For the millions of women and girls displaced by conflicts across the globe, it has been a summer of extreme hardship. As a seemingly unbroken series of crises have unfolded from South Sudan to Mount Sinjar, from Gaza to Syria, women and girls comprise the majority of those displaced. They endure further torment as rates of rape, domestic violence and early marriage skyrocket in times of crisis. As Syrian women and girls confirm in a new report, without a change in approach by the international community, women around the world will have little relief from the ongoing violation of their human rights.

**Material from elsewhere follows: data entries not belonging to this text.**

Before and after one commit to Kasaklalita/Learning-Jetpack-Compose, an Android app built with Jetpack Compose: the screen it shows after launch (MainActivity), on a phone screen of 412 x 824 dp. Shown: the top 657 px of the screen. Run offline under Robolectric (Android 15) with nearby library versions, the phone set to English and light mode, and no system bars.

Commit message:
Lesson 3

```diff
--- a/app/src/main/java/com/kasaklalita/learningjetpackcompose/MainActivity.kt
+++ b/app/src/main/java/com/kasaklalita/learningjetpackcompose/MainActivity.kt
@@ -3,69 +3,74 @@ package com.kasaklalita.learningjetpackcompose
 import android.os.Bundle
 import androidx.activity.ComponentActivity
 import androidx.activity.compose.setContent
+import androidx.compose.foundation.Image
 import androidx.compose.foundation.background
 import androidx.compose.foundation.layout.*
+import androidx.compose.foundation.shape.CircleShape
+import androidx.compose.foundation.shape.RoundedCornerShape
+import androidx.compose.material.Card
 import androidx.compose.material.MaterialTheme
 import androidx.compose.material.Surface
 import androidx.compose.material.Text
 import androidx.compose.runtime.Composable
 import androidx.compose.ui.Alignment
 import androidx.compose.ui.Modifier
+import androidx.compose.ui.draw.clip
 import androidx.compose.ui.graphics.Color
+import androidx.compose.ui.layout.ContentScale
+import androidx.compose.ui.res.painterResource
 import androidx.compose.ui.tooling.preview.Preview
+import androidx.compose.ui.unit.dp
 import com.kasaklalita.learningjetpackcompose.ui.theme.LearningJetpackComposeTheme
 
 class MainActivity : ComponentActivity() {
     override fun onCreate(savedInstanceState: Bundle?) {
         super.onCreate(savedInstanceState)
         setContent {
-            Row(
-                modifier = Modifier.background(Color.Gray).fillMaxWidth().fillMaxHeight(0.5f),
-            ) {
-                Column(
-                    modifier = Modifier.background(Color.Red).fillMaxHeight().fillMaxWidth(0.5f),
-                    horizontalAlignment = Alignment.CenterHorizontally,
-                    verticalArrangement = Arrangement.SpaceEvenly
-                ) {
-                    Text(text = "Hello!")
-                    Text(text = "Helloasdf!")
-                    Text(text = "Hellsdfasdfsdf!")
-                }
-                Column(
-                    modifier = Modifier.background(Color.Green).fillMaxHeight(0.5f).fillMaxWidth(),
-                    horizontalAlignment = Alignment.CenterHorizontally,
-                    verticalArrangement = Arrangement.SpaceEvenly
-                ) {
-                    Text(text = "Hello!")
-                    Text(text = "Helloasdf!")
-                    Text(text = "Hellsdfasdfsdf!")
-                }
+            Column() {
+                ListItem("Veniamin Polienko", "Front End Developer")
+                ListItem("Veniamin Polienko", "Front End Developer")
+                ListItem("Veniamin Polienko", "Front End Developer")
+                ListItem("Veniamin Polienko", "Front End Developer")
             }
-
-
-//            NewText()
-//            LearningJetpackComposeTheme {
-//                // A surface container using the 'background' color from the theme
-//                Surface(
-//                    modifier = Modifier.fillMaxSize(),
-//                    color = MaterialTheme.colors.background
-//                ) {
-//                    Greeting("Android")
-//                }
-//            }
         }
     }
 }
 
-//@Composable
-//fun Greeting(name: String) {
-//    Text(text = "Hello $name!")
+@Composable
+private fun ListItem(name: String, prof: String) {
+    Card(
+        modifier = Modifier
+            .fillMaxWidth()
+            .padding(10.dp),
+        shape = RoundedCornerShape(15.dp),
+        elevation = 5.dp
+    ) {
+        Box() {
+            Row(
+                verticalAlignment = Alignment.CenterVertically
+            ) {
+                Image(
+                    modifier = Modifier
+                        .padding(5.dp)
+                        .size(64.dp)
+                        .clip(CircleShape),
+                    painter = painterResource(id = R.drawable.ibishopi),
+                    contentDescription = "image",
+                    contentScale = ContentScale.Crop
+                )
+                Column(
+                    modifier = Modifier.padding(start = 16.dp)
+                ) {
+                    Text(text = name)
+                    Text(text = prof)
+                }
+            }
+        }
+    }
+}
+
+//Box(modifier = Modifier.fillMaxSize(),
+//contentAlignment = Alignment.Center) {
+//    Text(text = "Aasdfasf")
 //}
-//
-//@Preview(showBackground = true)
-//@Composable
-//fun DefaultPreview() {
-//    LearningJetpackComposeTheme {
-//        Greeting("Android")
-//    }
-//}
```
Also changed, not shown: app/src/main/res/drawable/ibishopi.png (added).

In the past 14 years, the UN Security Council has passed no less than seven resolutions on the role of women in peacebuilding, including 1325, a landmark resolution that asserted that women are uniquely burdened by armed conflict and are critical to resolving it. In 2005, UN agencies and their partners outlined—and agreed upon—key actions (better known to humanitarians as the IASC guidelines), which, if implemented during a humanitarian response, would better protect women and girls from violence.